One of the overriding feelings of this whole pay-per-view is how similar late WCW was to early TNA. The set-up, the work of the announce team, the wrestlers featured and the card itself, the whole thing screams 'Weekly TNA PPV'.
As mentioned already, the in-ring highlights of the show are without doubt the matches involving the cruiserweights, these psychology-free spotfests that have little rhyme or reason but are exciting enough to be more than enjoyable.
The rest of the show is a collection of washed-up old talent and completely uninterested guys who should be in their prime, having matches that pass for no reason other than for the individuals involved to pick up a paycheck.
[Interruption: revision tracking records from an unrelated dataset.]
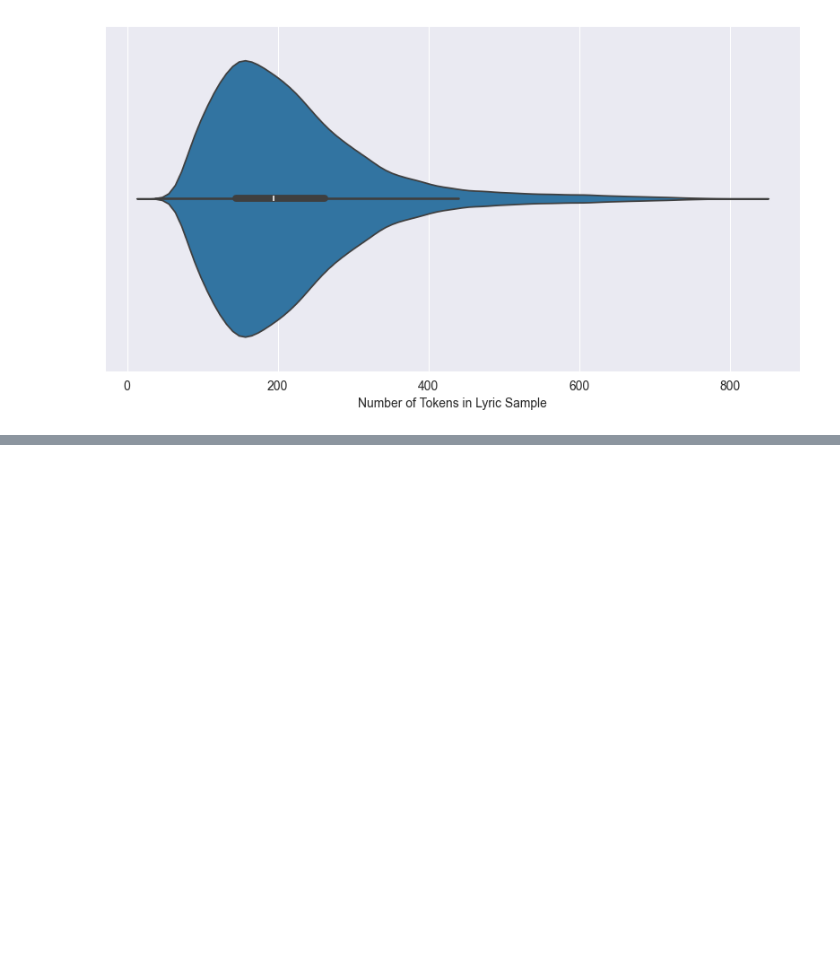
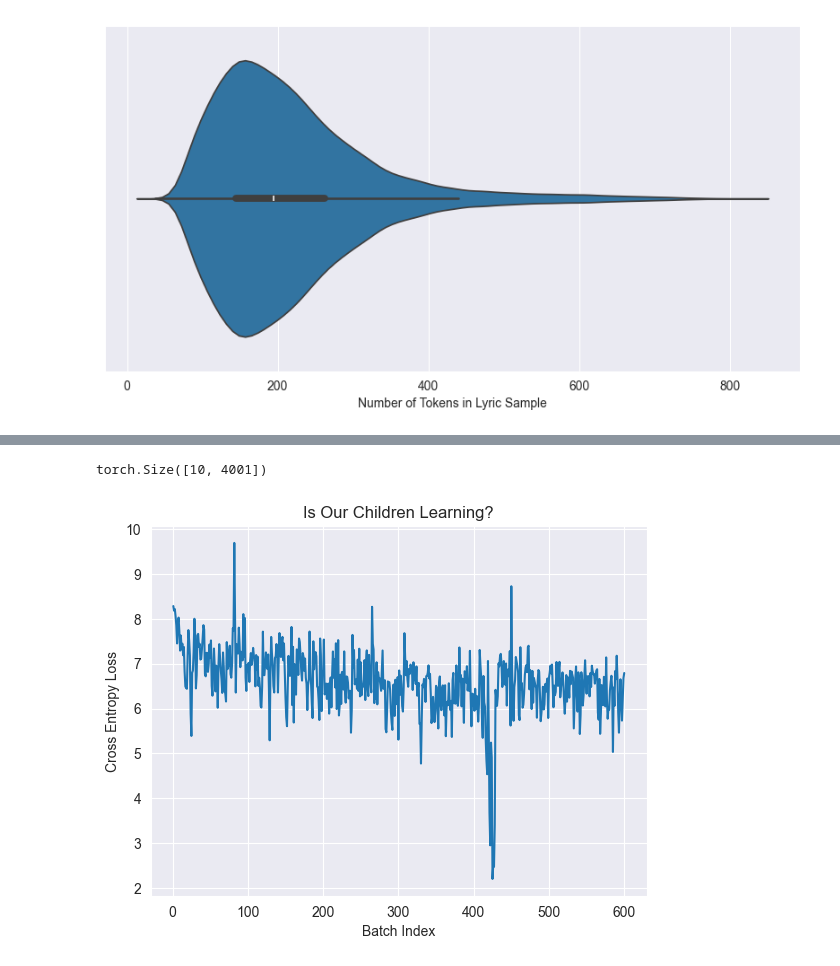
Before and after one commit to owl-legs/nlp, a Jupyter notebook: embeddings/word2vec/word2vec.ipynb, the cells around one changed output, grey strips where cells are left out. Saved outputs shown, nothing was run; the diff lists cells and outputs as text; code cells hidden in the pictures; blank space fills up the shorter version.

```diff
--- a/embeddings/word2vec/word2vec.ipynb
+++ b/embeddings/word2vec/word2vec.ipynb
@@ -103 +154,4 @@ for i, token_list in enumerate(song_lyric_tokens):
+# %%
+input = torch.tensor(X, dtype=torch.int64)
+labels = torch.tensor(y, dtype=torch.int64)
 # %%
@@ -138,6 +161,3 @@ y = np.asmatrix(y)
-# %%
-input = torch.from_numpy(X)
-labels = torch.tensor(y)
 # %%
 input.size()
 # %% [output]
@@ -162,0 +182,9 @@ AttributeError: module 'torch.nn' has no attribute 'module'
+# %%
+x = input[0:10]
+model(x=x).size()
+# %% [output]
+torch.Size([10, 4001])
+# %%
+BATCH_SIZE = 96
+NUM_BATCHES = TOTAL_DOCUMENTS // BATCH_SIZE
+NUM_EPOCHS = 5
@@ -162,0 +210,21 @@ AttributeError: module 'torch.nn' has no attribute 'module'
+# %%
+loss_by_epoch = []
+
+for epoch in range(NUM_EPOCHS):
+    running_loss = []
+
+    for batch_index in range(NUM_BATCHES):
+        starting_index = batch_index * BATCH_SIZE
+
+        batch_input = input[starting_index: starting_index + BATCH_SIZE + 1]
+        batch_labels = labels[starting_index: starting_index + BATCH_SIZE + 1]
+
+        optimizer.zero_grad()
+        forward_pass_results = model(batch_input)
+        loss = loss_function(forward_pass_results, batch_labels)
+        loss.backward()
+        optimizer.step()
+
+        running_loss.append(loss.item())
+
+    loss_by_epoch.append(running_loss)
@@ -162,0 +233,8 @@ AttributeError: module 'torch.nn' has no attribute 'module'
+# %%
+sb.lineplot(x=range(1, 1+NUM_BATCHES), y=loss_by_epoch[0], markers='o')
+plt.title("Is Our Children Learning?")
+plt.xlabel("Batch Index")
+plt.ylabel("Cross Entropy Loss")
+plt.show()
+# %% [output]
+[figure, added]
```
Also changed, not shown: parts of 25 cells of this notebook, 1 other file.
Kanyon and Ernest Miller have a completely forgettable match, and there is also a nothing tag match that sees Lance Storm and Mike Awesome go up against Hugh Morrus and Konnan. It is painful to watch, as the memory of the more interesting and exciting younger talent fades into oblivion.
Born in the middle of Wales in the middle of the 1980's, John can't quite remember when he started watching wrestling but he has a terrible feeling that Dino Bravo was involved. Now living in Prague, John spends most of his time trying to work out how Tomohiro Ishii still stands upright. His favourite wrestler of all time is Dean Malenko, but really it is Repo Man. He is the author of 'An Illustrated History of Slavic Misery', the best book about the Slavic people that you haven't yet read. You can buy it at the link below...